It specifically excludes inventory.

Quick Ratio is an indicator of the extent to which a company is able to pay current liabilities without relying on the sale of inventory.

#### Formula for the Quick Ratio QUR

Cash + Accounts Receivable
Quick Ratio = ---------------------------------
Current Liabilities

Cash + Accounts Receivable
+ Cash Equivalents
= ----------------------------------
Accruals + Accounts Payable
+ Notes Payable

#### Values of Quick Ratio QUR

In most cases a QUR of 1:1 or higher indicated a good financial health and suggests that a company does not have to rely on the sale of inventory to pay the bills.

#### Other names related to the Quick Ratio QUR

This ratio is also known as the Acid-Test Ratio.

#### Disadvantages of using the Quick Ratio QUR

A thing to remember when using the QUR model is that it ignores timing of both cash received and cash paid out.

Let's assume a company with no bills due today, but it has a lot of liabilities that are due tomorrow. The company also owns a lot of inventory (part of its current assets). However the inventory cannot be easily converted into cash.  It takes some time to sell it.  This company may show a good quick ratio but can not be considered as having a good liquidity.

#### Alternative calculation

Current Assets - Inventories
Quick Ratio = ---------------------------------
Current Liabilities

#### Is there any other ratio related to this metric?

Yes, financial practice know many other ratios, for example the following:

Free Cash Flow (FCF),

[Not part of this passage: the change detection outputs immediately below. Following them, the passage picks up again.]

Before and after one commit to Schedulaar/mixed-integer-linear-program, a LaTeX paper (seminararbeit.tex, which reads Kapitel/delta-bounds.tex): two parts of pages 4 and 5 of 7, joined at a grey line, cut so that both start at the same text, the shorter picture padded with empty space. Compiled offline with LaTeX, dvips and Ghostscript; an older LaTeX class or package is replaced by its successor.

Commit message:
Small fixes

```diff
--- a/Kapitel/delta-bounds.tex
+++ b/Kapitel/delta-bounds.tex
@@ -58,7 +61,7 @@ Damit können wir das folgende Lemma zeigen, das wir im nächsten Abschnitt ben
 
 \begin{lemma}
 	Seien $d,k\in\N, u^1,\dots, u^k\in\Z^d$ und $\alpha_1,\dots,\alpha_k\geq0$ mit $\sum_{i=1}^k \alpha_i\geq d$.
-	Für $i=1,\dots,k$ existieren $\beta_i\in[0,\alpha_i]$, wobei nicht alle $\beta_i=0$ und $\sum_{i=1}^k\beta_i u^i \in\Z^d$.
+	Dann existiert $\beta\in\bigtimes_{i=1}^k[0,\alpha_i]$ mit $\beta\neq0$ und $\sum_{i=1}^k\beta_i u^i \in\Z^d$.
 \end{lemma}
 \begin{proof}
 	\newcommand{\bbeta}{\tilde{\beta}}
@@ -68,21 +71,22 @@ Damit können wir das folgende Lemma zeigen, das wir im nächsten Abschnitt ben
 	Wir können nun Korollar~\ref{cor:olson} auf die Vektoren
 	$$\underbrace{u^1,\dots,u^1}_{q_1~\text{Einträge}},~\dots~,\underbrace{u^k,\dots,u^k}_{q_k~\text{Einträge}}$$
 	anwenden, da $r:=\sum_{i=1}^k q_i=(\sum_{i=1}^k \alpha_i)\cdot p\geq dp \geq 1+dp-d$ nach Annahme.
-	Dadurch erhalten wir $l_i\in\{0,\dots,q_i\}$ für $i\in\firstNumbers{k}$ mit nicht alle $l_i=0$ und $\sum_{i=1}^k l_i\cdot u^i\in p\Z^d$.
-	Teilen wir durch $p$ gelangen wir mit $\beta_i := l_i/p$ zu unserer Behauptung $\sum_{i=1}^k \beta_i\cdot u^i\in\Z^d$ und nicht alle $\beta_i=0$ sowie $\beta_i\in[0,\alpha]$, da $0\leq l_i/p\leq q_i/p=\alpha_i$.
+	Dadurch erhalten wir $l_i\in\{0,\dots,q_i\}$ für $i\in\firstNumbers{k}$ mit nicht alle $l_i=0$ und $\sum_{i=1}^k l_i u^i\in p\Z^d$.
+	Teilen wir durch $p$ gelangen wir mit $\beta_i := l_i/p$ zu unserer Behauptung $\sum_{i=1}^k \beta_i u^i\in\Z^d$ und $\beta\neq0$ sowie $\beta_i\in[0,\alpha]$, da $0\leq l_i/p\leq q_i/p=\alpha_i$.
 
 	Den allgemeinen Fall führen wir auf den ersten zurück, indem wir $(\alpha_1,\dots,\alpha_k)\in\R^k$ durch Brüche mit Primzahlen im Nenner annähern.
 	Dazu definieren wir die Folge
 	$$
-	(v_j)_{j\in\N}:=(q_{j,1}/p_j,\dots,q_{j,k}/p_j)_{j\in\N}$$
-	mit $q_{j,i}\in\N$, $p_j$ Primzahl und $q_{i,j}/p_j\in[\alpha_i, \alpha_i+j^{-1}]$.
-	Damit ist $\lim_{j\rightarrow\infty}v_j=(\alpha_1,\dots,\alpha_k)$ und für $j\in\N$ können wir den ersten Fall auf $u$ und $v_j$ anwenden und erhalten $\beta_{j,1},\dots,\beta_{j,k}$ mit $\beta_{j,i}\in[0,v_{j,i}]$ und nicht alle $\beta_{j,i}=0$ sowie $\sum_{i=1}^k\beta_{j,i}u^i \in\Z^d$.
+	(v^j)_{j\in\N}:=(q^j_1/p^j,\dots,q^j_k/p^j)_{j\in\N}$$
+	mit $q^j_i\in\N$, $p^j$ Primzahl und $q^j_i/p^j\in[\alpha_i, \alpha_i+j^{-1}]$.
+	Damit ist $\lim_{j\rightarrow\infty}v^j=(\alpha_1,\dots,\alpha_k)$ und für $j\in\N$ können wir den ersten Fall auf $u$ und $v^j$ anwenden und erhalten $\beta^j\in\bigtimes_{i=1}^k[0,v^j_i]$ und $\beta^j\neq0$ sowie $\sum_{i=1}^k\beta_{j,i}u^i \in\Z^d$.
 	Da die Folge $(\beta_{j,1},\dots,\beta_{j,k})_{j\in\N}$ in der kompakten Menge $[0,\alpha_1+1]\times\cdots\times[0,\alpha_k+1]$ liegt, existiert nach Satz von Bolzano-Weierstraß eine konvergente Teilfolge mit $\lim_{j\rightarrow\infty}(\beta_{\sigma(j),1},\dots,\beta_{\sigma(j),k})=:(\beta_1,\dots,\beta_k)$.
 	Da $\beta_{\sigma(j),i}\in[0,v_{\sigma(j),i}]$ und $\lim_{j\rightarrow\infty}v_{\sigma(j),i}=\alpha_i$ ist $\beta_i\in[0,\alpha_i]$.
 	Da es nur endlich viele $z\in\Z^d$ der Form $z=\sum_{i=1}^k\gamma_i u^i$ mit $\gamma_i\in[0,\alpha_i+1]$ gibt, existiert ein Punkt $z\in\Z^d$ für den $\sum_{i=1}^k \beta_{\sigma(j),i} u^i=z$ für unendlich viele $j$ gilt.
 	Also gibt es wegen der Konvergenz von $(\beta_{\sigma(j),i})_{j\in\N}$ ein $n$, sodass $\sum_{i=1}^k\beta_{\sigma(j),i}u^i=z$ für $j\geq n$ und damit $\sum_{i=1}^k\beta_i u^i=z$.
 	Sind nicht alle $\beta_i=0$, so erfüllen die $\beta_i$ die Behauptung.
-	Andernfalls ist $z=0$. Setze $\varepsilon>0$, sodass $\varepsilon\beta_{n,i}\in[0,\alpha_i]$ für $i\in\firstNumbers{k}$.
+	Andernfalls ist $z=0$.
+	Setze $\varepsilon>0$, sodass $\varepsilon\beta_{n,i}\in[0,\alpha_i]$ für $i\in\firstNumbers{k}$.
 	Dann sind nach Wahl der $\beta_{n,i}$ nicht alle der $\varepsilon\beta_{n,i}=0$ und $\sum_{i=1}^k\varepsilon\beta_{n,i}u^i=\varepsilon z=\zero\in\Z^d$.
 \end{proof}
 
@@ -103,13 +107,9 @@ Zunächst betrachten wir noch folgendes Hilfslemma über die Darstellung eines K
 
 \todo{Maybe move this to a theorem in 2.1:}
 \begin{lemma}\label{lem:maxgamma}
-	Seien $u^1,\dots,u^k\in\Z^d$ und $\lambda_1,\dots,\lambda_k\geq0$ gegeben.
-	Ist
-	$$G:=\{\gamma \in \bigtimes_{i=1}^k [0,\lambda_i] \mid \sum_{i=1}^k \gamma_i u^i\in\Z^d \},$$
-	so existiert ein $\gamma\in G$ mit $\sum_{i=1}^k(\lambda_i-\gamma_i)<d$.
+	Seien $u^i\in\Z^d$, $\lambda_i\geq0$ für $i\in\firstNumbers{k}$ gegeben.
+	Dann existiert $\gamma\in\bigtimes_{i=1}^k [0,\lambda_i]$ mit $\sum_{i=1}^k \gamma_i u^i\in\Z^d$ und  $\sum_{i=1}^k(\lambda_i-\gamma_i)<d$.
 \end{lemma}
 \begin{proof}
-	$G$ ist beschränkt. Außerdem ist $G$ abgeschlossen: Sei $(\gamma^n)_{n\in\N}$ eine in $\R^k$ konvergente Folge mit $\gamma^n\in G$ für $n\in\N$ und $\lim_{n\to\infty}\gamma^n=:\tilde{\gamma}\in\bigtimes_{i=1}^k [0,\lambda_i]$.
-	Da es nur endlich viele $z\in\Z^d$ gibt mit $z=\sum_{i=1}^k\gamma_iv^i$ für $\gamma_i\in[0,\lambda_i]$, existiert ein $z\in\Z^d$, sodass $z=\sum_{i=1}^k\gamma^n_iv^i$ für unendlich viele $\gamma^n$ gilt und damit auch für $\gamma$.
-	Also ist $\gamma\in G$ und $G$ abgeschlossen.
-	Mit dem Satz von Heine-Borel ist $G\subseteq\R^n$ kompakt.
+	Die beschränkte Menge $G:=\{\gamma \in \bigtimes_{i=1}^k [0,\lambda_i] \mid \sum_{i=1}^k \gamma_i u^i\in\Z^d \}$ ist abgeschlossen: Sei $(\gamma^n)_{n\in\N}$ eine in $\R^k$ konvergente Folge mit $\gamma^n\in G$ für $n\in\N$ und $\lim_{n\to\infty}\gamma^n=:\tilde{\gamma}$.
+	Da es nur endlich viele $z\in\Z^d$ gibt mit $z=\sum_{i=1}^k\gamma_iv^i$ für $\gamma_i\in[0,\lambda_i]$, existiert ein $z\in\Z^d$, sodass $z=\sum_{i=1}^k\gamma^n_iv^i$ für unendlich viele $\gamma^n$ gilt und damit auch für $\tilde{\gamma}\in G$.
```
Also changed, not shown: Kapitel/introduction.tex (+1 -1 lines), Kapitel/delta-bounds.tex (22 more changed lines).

Cash Asset Ratio (CAR),

Current Ratio (CuR),

Return On Assets (ROA),

Return on Investment (ROI),

or the Return On Equity (ROE).

.